Using a developing campus and disappearing wilderness as a tool of engagement for an urban student population
Thursday, August 13, 2015
Exhibit Hall, Baltimore Convention Center
Natural places on university campuses serve as in-vivo laboratories for everything from introductory activities for non-biology majors to long term research foci for resident graduate students and professors. They also can serve as recreation in the form of hiking, biking or running trails and can serve as a compelling introduction to nature for urban populations. The extent to which these natural places can be utilized is often dependent on factors such as size, public access and history of development. The newly emerging campus of University of North Texas at Dallas has a significant opportunity to develop these natural places on campus and thereby plan for maximum future use by students and faculty. The UNT Dallas campus is located in southern Dallas and has currently developed ~15% of its total land holdings of 110 hectares but is rapidly growing in enrollment and facility needs. Additionally, the student population at UNT Dallas is racially diverse with a majority of Hispanic and African American undergraduates coming from the urban neighborhoods of southern Dallas.

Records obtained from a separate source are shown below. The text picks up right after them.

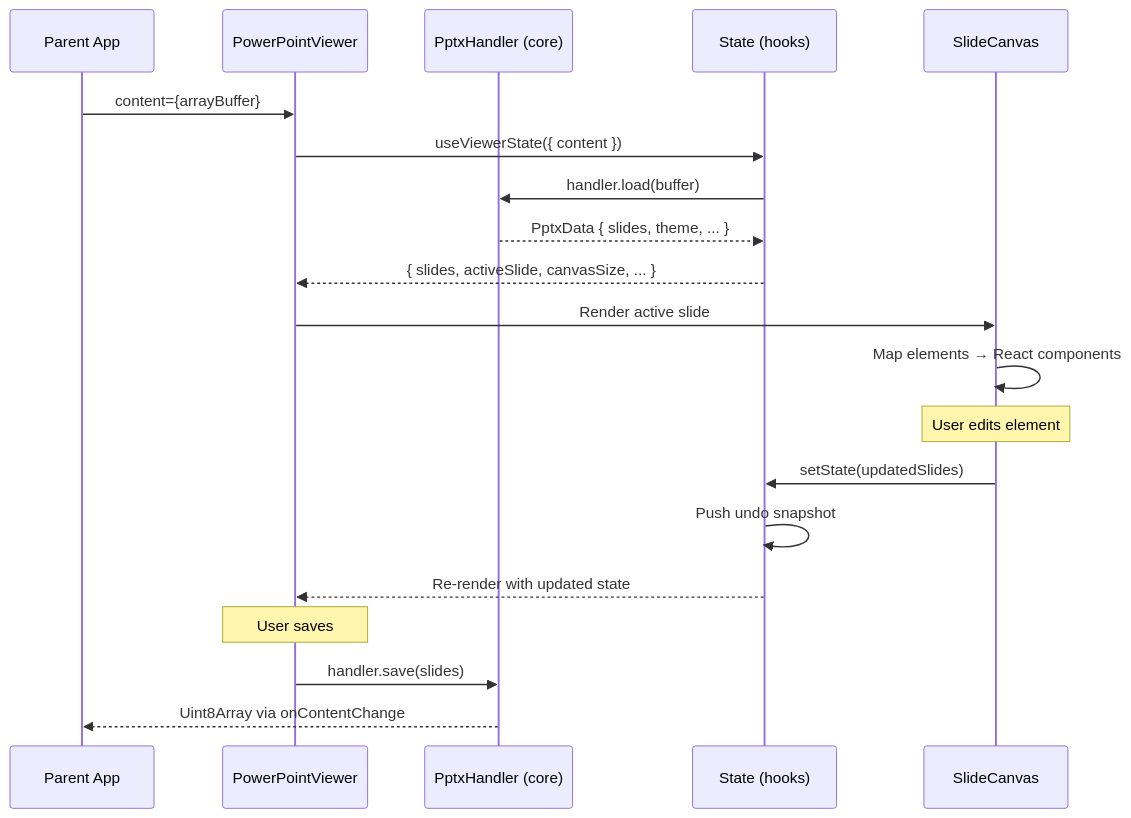
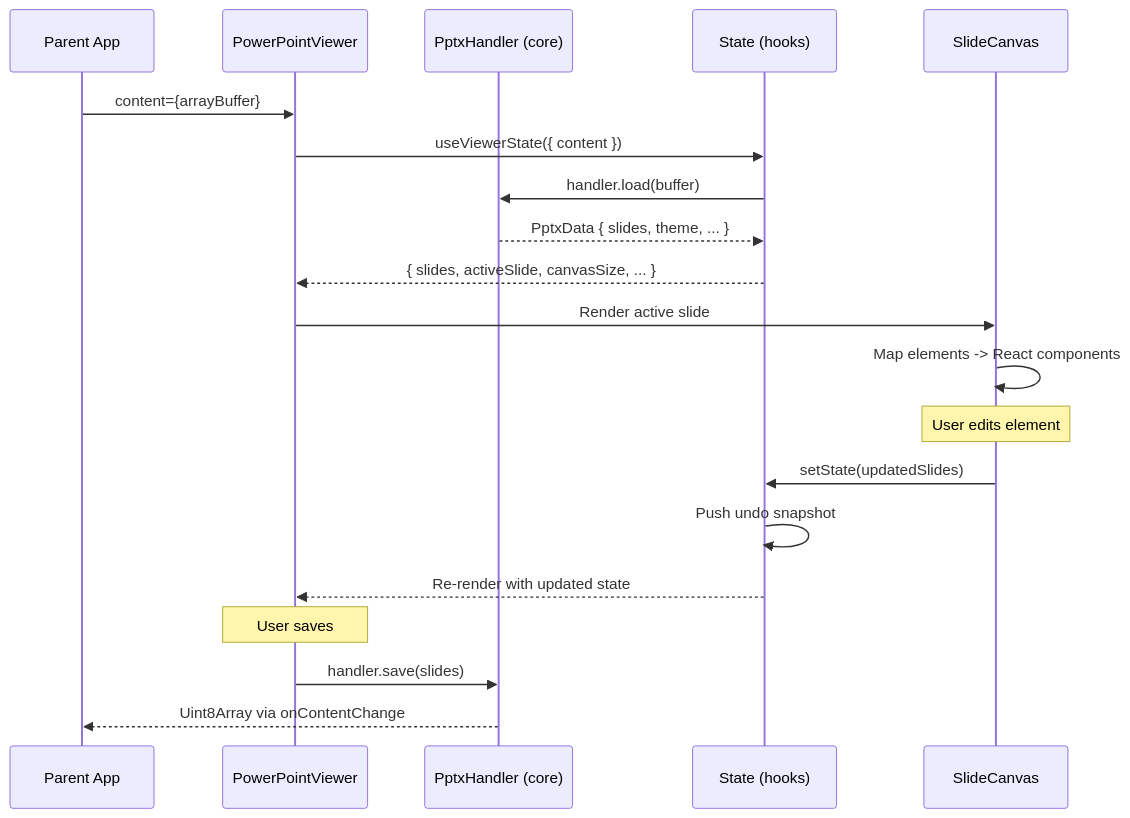
Before and after one commit to ChristopherVR/pptx-viewer: the third of 8 diagrams in packages/react/README.md, drawn with Mermaid. The commit also changed other lines of this file and 21 other files, not shown here.

````diff
--- a/packages/react/README.md
+++ b/packages/react/README.md
@@ -376,25 +391,25 @@
 ```mermaid
 sequenceDiagram
     participant P as Parent App
     participant V as PowerPointViewer
     participant H as PptxHandler (core)
     participant S as State (hooks)
     participant C as SlideCanvas
 
     P->>V: content={arrayBuffer}
     V->>S: useViewerState({ content })
     S->>H: handler.load(buffer)
     H-->>S: PptxData { slides, theme, ... }
     S-->>V: { slides, activeSlide, canvasSize, ... }
     V->>C: Render active slide
-    C->>C: Map elements → React components
+    C->>C: Map elements -> React components
 
     Note over C: User edits element
     C->>S: setState(updatedSlides)
     S->>S: Push undo snapshot
     S-->>V: Re-render with updated state
 
     Note over V: User saves
     V->>H: handler.save(slides)
     H-->>P: Uint8Array via onContentChange
 ```
````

Results/Conclusions: Natural places currently in place on university campuses nation-wide were assessed for metrics such as diversity in use, public access and impact on general student population to determine best practices to guide the developmental strategy for these spaces on the UNT Dallas campus.